One group of studies found that although poor and working-class boys lag behind girls in reading when they get to middle school, boys in the wealthiest schools do not fall behind, either in middle school or in high school. University of Michigan education professor Valerie Lee reports that gender differences in academic performance are "small to moderate."
In my mind, that notion has combined with how the storyline in just about any Tennesse Williams' play suggests that when push comes to shove the male of the human species will also attempt to affect change in his world via violence. When reason or civil negotiations break down, a man can always hurl something across a room to try to regain the upper hand. In William's world, women have more subtle powers, and while men have access to those too, they rely on violence as their ultimate trump card.
As Cady Noland noted, however, we humans (at least in America) have collectively come to view violence as "abnormal."
OK, so I don't really mean that. What I really mean is that mostly women view violence as "abnormal" and mostly men agree with the women or stay silent on the topic in polite company. Very few of my male friends, gay or straight, volunteer that they find boxing or football or rugby or action movies or whatever too "violent." Only my women friends ever say that. My male friends may not seek out violence in their daily lives, but they seem to understand its appeal.
So putting together the findings about the true disparity being related to socio-economic conditions with the belief that violence is nature's way of letting males assert their power when all else fails, this has led me to begin to wonder whether the "crisis" some perceive isn't about personal achievement as much as it about personal power. Boys are frustrated (and that reveals itself in their school work and other social interactions) because they're told to resist their nature.
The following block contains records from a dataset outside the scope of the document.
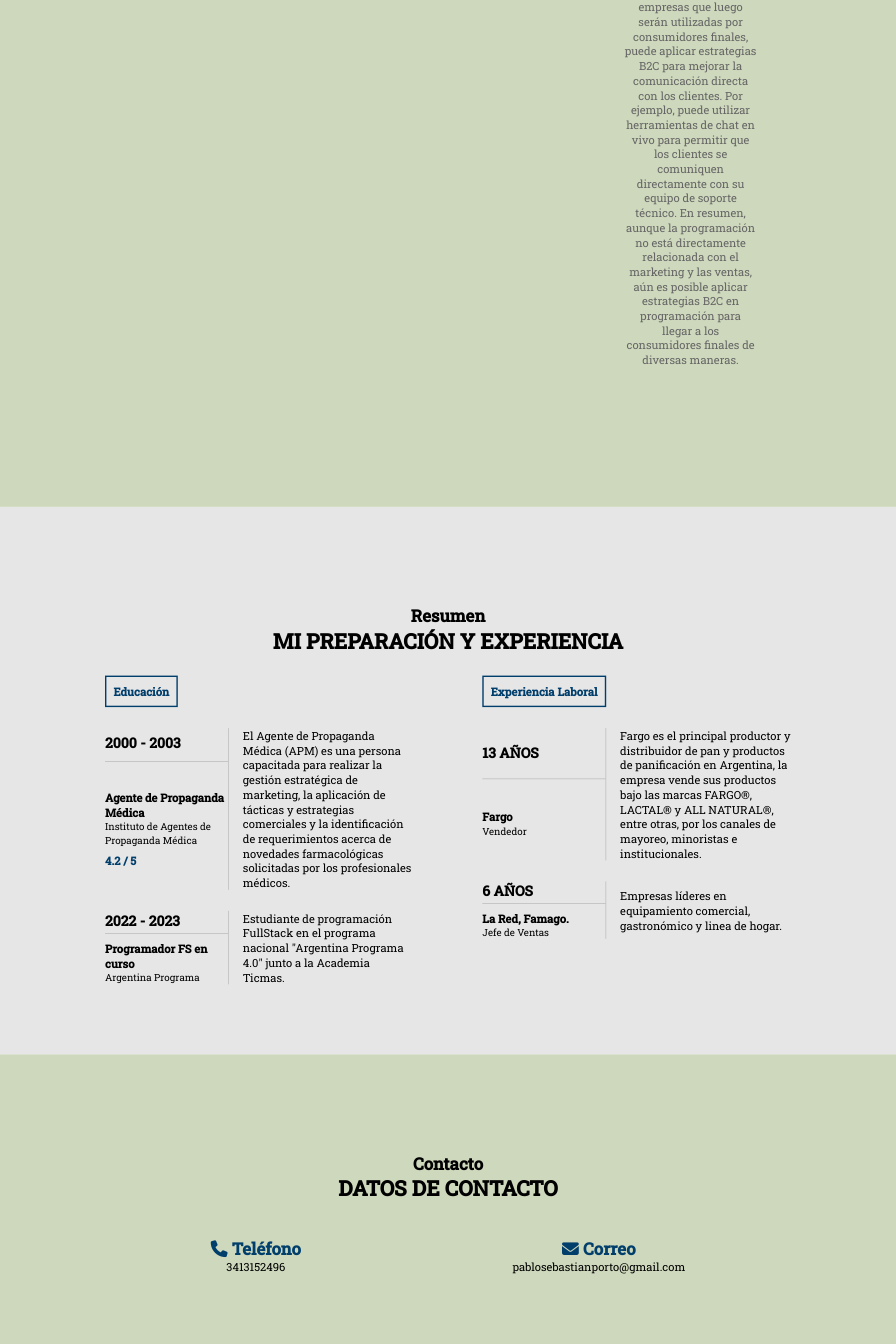
Repository: PabloSebastianPorto/Entrega-CV-1-ARG-PROG
Page: CVFINAL/CVfinal.HTML
These files come from the project's save history. The page is drawn as it stood at one moment and after the next save; the edit follows.
The browser window is 1280 px wide. The pictures show the part of the page from y = 2223 to 4143 px (the page is 4143 px tall before and 4104 px after), at 70% of full size.
Some web libraries are served in a nearby version.

Above is the page before, as saved 2023-02-28 12:22:49.

After the next save:
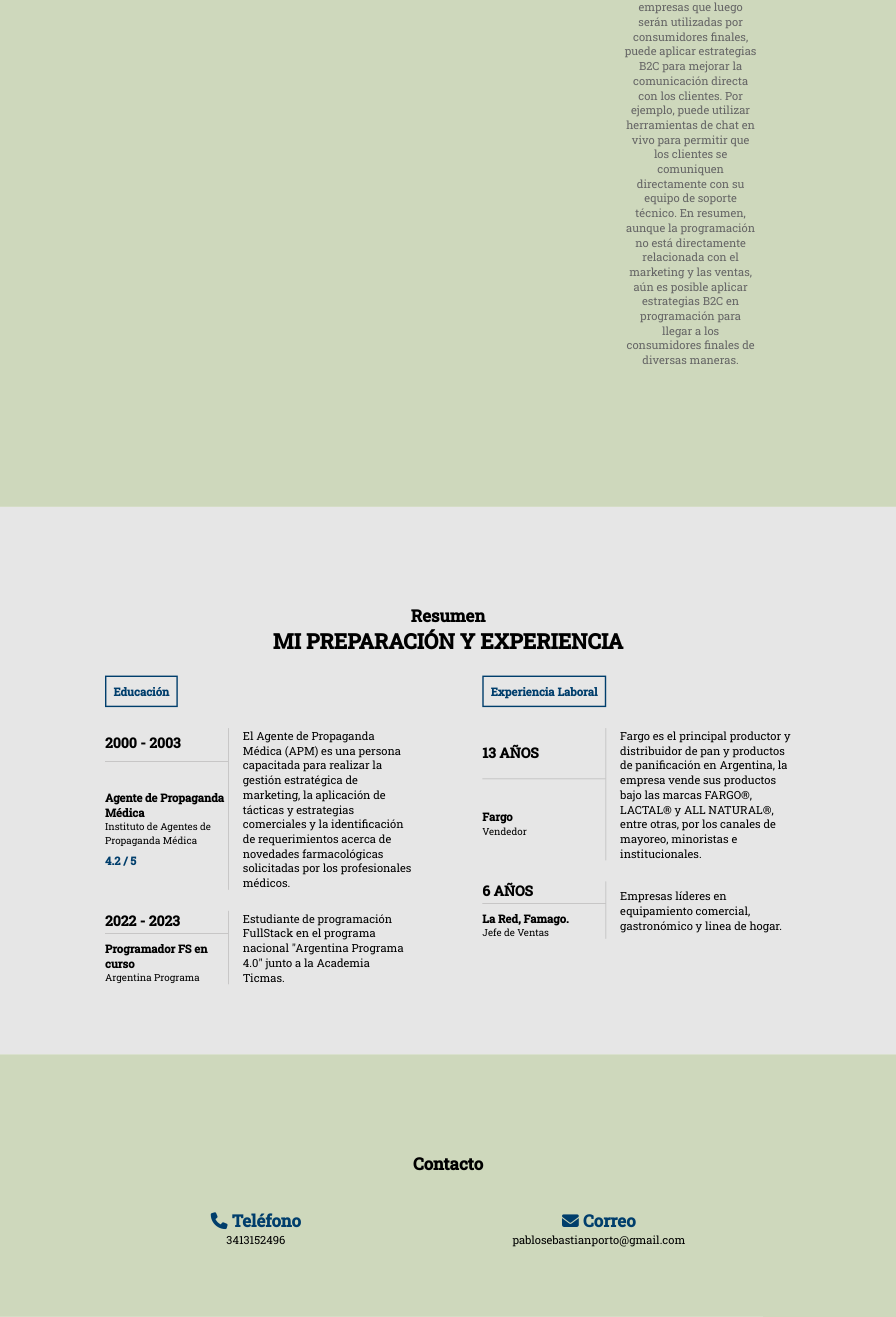
Saved 2 min 43 s later.
--- a/CVFINAL/CVfinal.HTML
+++ b/CVFINAL/CVfinal.HTML
@@ -211,8 +211,6 @@
     <section class="contacto" id="contacto">
       <div class="contenido-seccion">
         <h2 class="titulo-seccion">Contacto</h2>
-        <h3>Datos de Contacto</h3>
-
         <div class="fila">
           <div class="col">
             <h2><i class="fa-solid fa-phone"></i> Teléfono</h2>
It's like the son in "The Incredibles" who was told not to use his superhuman speed by his parents...he was utterly frustrated, and it led to him acting out.
On the other hand, in a world where violence is frowned upon for males, if you come from a well-to-do family, you'll have personal resources other than violence to help you get ahead in life, so you do. If you're poor or marginalized by society (meaning that connections or money can't buy you better results), your ultimate power as a male is violence, but you're not allowed to access that. The system is rigged. You have this ability, but they say you can't use it.
Of course there are males with no violent urges and females who can hold their own among the most brutish of males...as in all things with humans, there's a sliding scale...but I do wonder how to reconcile the "righteousness about violence" we used to share as Americans and as mammals with the forced anti-violent creatures we seem to be collectively now. And I should be careful to note that I'm not suggesting the Tea Party idiots hurling bricks through windows or Christian militia plotting terrorist actions have any sort of "violence virtue" on their side. I would rather they spend half an hour trying to really understand the Health Insurance Reform legislation with an open mind (and a realistic assessment of their own income and how it will really impact them personally). I suspect most of them would calm down quite a bit as a result.
But I can't help but wonder whether we have gone too far in suppressing our nature. What correcting that might mean isn't clear to me (it's irresponsible to call for more violence, I know). Then again, none of the beasts on Animal Planet seek out violence for its own sake. They simply resort to it when pushed to.
Labels: open thread